## WORK REQUEST
Take from the data every line in which the word "cards" is found.

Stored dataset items

-- Opening Marker --

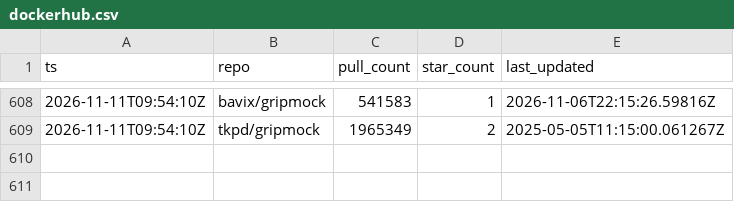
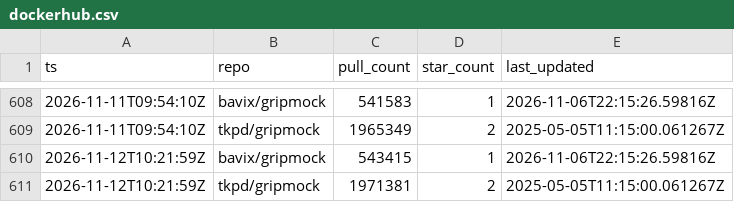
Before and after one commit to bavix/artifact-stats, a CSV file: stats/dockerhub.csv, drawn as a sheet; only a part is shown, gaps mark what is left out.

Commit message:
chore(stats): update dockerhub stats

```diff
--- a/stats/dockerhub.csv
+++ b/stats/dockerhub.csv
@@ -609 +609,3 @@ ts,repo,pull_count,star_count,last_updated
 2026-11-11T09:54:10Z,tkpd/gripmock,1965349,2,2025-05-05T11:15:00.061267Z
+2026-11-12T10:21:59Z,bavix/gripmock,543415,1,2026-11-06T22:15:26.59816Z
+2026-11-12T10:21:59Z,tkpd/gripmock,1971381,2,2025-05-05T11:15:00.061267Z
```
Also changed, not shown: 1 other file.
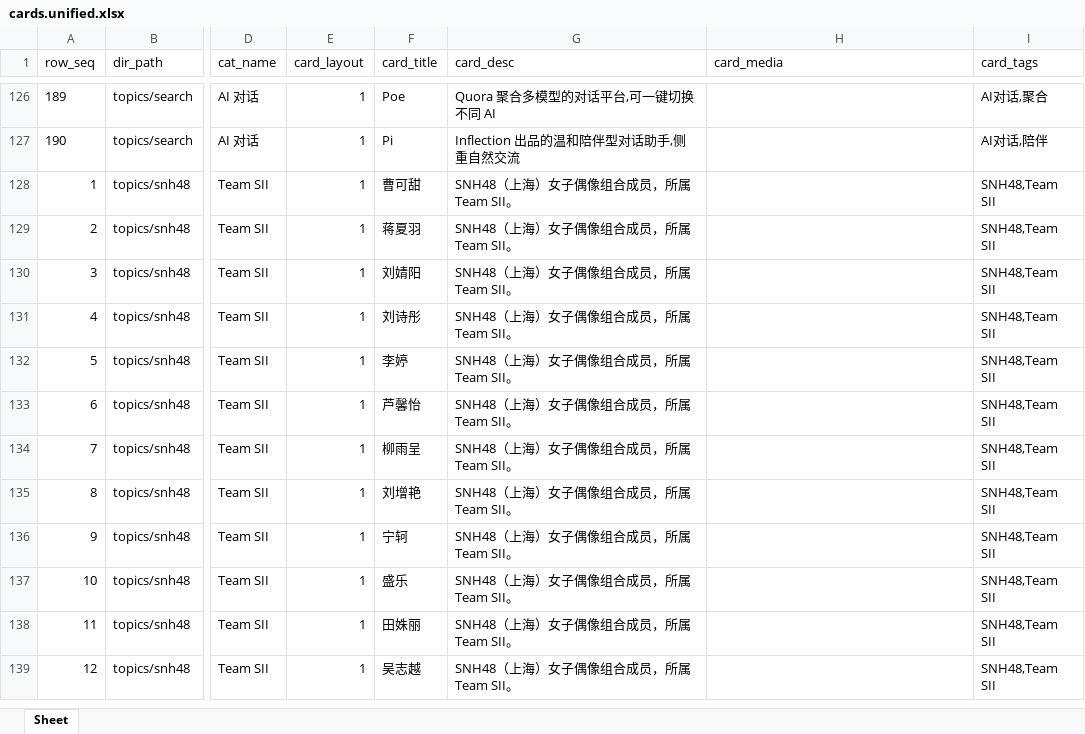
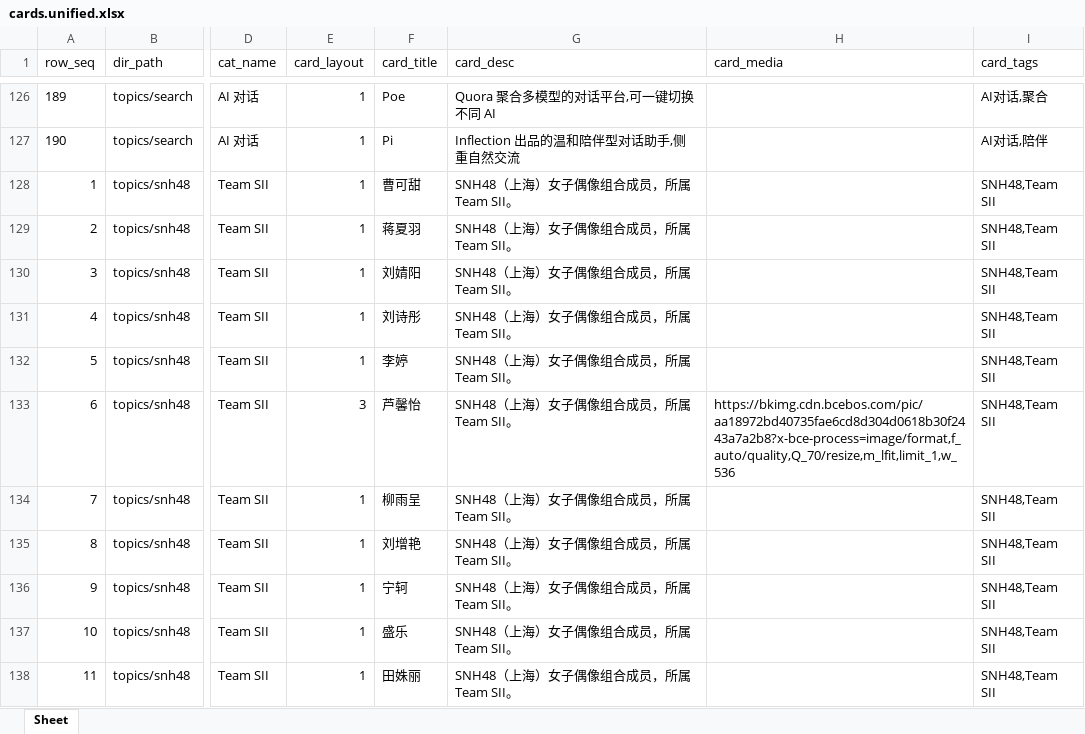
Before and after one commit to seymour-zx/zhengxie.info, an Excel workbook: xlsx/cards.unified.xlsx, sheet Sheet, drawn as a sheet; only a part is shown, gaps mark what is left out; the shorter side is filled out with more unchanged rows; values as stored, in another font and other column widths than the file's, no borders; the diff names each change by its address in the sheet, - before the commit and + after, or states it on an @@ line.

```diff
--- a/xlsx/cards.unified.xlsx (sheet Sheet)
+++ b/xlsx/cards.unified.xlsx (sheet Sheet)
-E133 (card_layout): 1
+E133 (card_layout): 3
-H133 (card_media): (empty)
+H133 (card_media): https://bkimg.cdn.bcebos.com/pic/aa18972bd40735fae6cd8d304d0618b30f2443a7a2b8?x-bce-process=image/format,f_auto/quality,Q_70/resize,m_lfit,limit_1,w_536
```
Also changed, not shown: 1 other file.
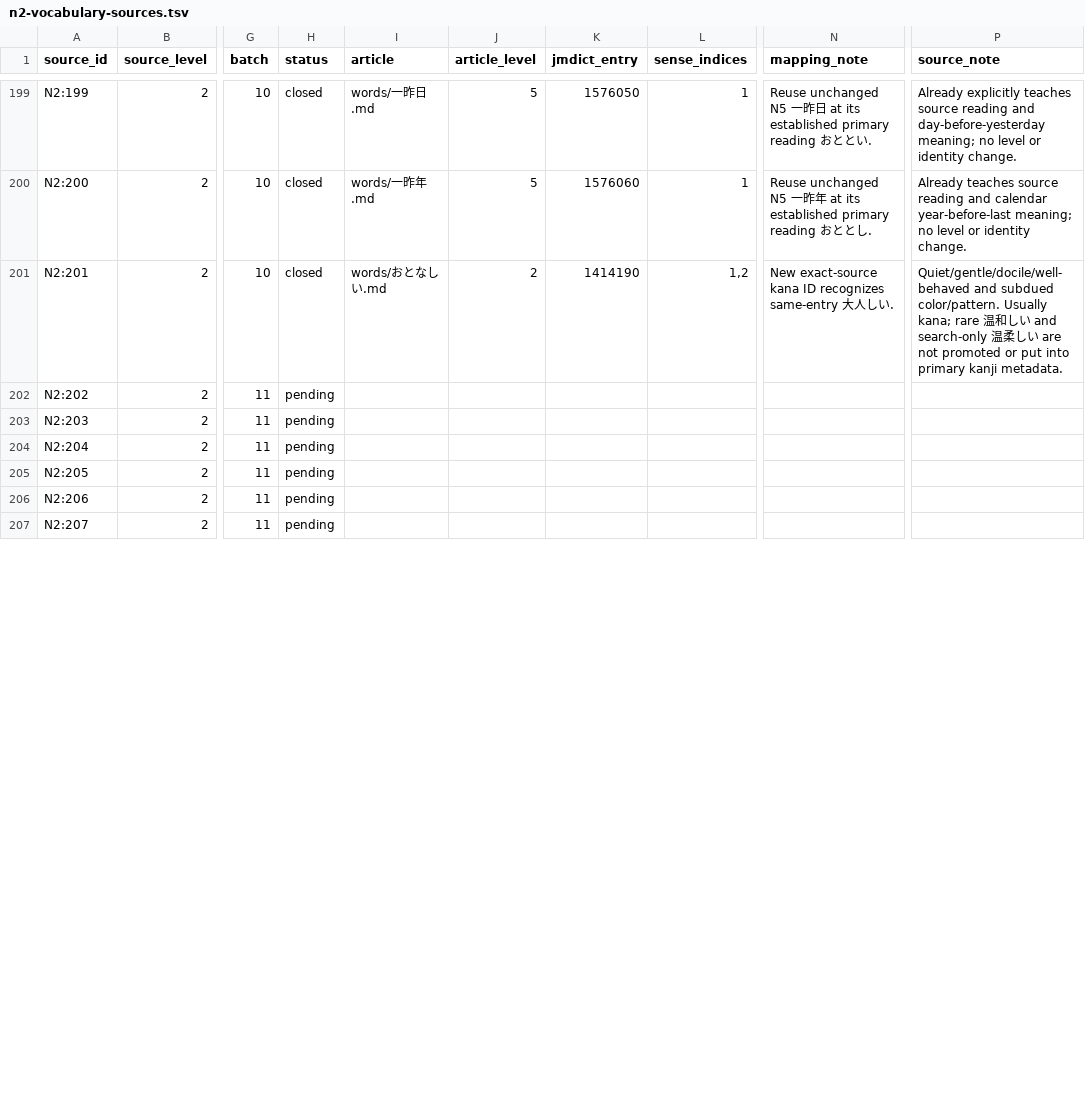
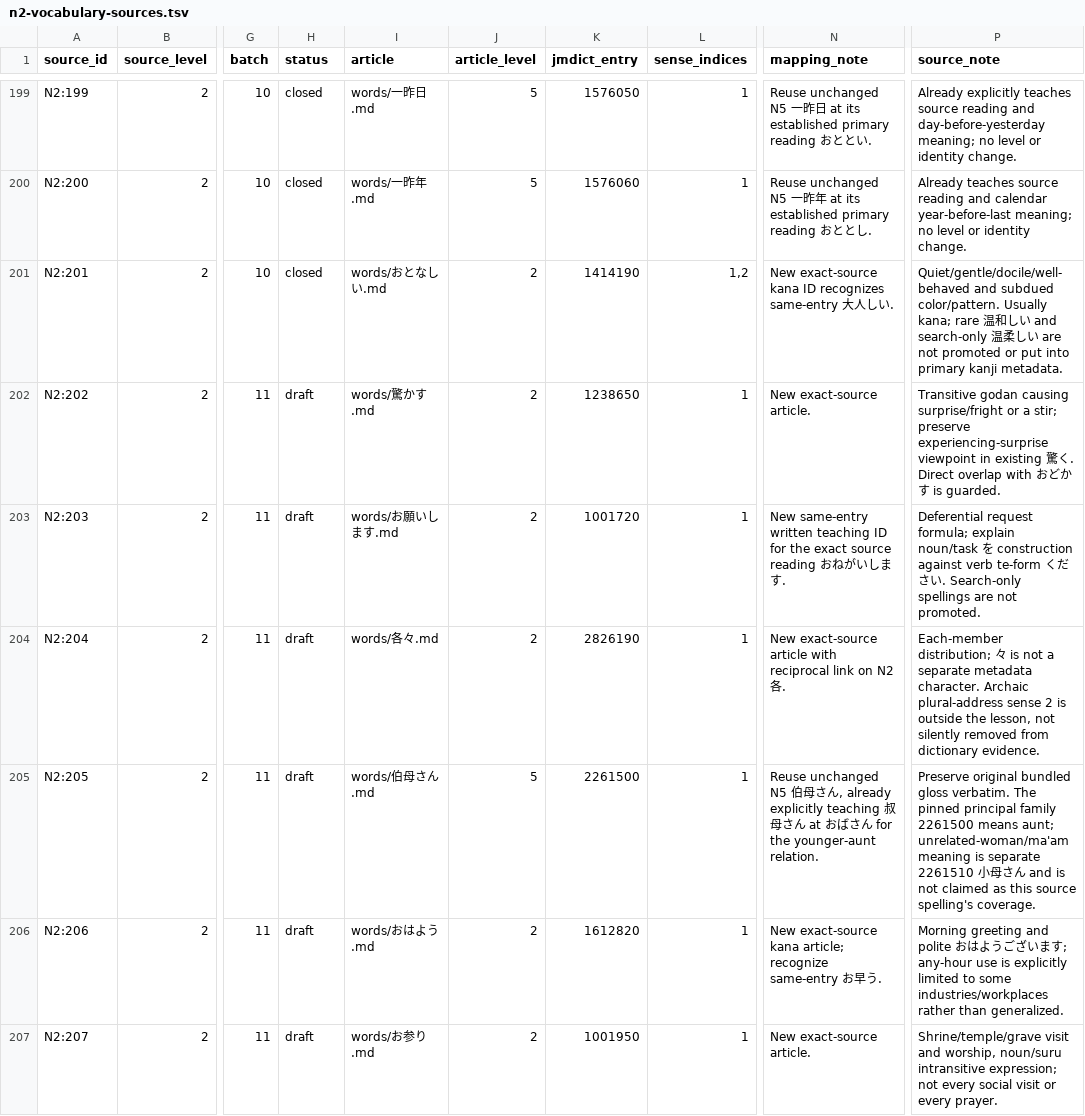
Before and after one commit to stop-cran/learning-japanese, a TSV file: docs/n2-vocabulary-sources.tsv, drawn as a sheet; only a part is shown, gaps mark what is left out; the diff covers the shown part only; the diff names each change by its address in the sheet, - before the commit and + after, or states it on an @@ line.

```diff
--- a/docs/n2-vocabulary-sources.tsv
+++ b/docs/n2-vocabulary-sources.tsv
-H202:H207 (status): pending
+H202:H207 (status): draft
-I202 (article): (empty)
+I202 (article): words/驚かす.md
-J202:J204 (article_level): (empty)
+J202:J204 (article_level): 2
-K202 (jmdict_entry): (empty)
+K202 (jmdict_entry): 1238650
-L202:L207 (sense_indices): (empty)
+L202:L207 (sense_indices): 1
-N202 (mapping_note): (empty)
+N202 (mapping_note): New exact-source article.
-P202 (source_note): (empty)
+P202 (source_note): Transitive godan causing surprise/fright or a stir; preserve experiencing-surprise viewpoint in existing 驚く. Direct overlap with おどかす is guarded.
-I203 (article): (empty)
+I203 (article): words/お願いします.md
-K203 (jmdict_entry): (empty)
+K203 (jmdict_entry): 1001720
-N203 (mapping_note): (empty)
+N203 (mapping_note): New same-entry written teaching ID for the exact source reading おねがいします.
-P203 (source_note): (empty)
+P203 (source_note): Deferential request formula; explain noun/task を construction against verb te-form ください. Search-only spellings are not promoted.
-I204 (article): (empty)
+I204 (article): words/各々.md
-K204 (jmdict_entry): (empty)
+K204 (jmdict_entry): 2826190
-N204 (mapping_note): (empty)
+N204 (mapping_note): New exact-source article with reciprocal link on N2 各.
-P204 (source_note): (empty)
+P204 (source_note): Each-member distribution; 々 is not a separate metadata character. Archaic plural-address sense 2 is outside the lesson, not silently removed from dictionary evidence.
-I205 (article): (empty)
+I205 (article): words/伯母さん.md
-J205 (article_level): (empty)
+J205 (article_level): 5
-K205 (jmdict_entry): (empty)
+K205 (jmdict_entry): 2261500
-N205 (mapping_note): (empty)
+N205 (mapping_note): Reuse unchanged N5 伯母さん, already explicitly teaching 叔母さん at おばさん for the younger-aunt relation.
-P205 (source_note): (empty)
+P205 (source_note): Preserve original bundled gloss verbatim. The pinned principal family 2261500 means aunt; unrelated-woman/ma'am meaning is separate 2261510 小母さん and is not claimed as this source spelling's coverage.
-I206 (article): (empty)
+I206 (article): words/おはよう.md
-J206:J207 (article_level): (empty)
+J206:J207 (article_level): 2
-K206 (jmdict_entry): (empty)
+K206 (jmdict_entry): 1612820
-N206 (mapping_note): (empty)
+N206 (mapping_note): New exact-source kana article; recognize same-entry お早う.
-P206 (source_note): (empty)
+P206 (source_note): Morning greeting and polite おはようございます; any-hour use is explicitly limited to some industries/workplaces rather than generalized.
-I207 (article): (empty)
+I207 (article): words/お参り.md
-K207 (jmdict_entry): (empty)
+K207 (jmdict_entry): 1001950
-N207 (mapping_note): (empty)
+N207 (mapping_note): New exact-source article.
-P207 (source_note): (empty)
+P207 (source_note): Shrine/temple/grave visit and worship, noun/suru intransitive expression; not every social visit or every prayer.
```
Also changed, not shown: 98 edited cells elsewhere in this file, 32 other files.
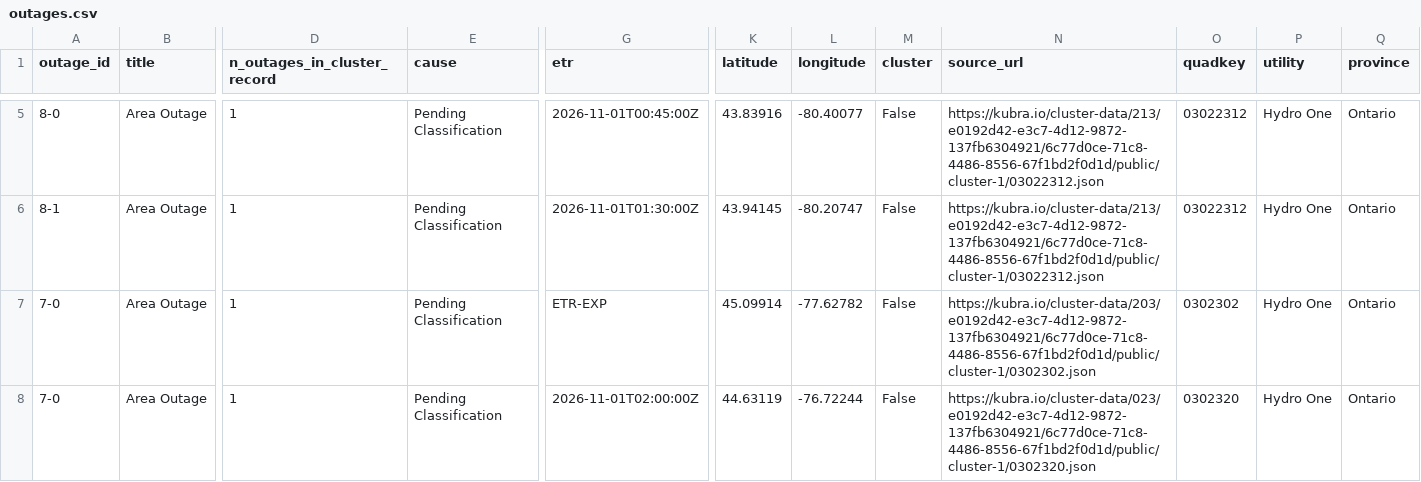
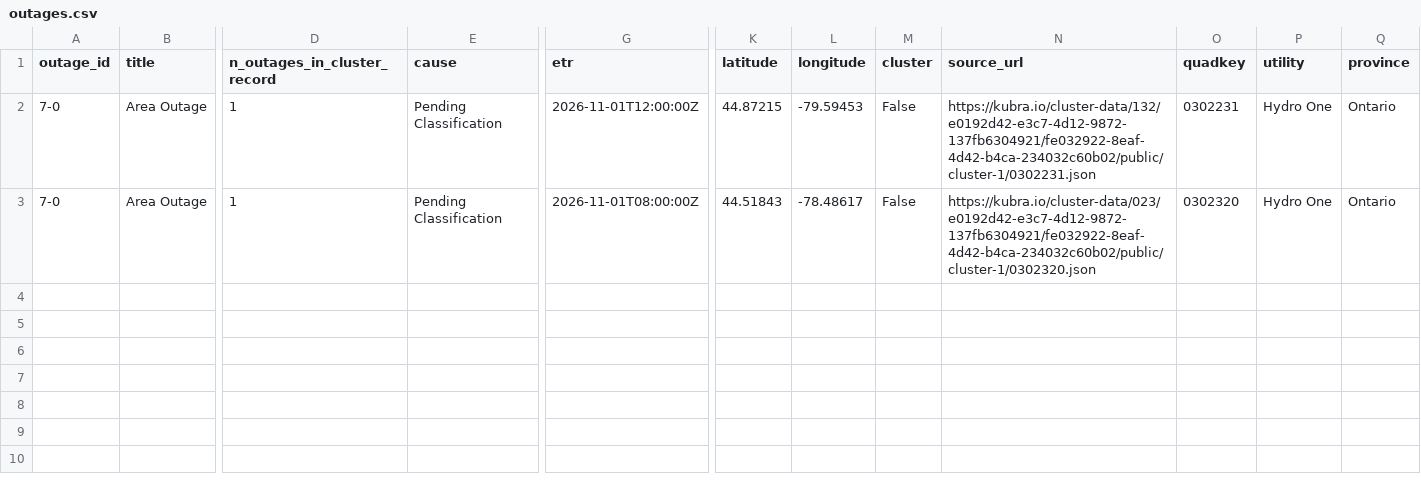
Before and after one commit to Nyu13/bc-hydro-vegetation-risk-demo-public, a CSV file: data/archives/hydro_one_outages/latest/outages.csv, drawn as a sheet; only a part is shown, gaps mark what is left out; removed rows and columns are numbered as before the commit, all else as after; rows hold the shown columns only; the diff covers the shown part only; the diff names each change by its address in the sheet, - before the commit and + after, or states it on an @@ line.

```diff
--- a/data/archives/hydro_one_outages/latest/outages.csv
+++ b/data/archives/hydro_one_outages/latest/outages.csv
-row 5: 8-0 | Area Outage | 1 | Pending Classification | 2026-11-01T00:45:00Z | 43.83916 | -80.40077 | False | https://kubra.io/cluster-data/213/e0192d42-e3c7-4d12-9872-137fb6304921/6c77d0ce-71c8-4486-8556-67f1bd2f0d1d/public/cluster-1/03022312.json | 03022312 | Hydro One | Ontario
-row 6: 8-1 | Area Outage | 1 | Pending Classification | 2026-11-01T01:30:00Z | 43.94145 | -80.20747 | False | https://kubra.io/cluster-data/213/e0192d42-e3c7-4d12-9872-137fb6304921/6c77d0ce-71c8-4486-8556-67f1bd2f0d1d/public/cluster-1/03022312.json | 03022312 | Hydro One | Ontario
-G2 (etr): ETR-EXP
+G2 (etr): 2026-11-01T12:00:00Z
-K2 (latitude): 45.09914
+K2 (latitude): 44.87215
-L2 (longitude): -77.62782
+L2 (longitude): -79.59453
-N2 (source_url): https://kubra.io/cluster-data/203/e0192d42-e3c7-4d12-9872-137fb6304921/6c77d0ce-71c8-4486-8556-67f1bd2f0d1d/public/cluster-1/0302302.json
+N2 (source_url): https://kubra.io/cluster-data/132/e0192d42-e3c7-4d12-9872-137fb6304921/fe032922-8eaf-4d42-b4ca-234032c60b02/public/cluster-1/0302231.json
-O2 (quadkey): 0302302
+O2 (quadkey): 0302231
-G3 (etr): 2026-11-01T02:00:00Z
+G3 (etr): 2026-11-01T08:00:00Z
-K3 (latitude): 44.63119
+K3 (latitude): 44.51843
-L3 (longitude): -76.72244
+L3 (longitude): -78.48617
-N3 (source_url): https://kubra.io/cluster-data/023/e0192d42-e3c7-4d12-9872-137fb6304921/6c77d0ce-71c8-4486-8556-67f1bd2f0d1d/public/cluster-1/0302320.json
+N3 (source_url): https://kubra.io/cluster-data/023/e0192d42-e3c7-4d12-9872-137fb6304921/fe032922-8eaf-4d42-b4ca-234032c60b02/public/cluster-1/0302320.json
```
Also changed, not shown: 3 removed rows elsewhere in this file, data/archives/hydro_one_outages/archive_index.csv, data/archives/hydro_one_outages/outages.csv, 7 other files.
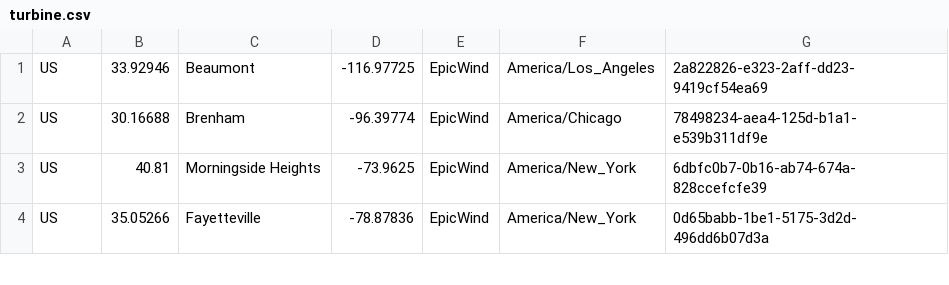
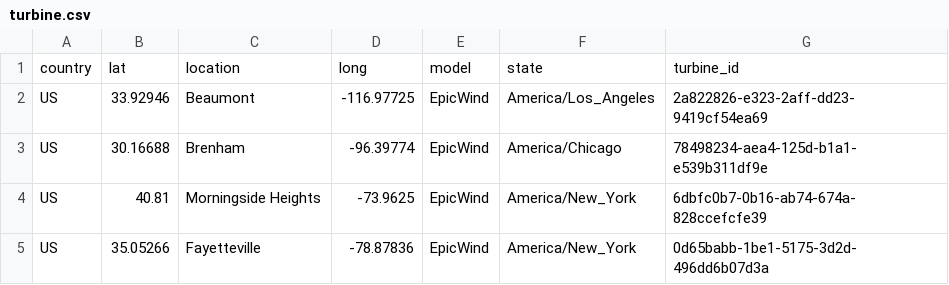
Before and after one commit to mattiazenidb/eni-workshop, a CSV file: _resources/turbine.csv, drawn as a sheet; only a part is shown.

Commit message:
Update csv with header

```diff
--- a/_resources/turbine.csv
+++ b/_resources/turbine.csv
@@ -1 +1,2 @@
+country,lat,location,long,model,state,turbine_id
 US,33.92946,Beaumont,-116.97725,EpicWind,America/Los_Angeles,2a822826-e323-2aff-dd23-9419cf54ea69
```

-- Closing Marker --

## THE ANSWER
Before and after one commit to seymour-zx/zhengxie.info, an Excel workbook: xlsx/cards.unified.xlsx, sheet Sheet, drawn as a sheet; only a part is shown, gaps mark what is left out; the shorter side is filled out with more unchanged rows; values as stored, in another font and other column widths than the file's, no borders; the diff names each change by its address in the sheet, - before the commit and + after, or states it on an @@ line.
--- a/xlsx/cards.unified.xlsx (sheet Sheet)
+++ b/xlsx/cards.unified.xlsx (sheet Sheet)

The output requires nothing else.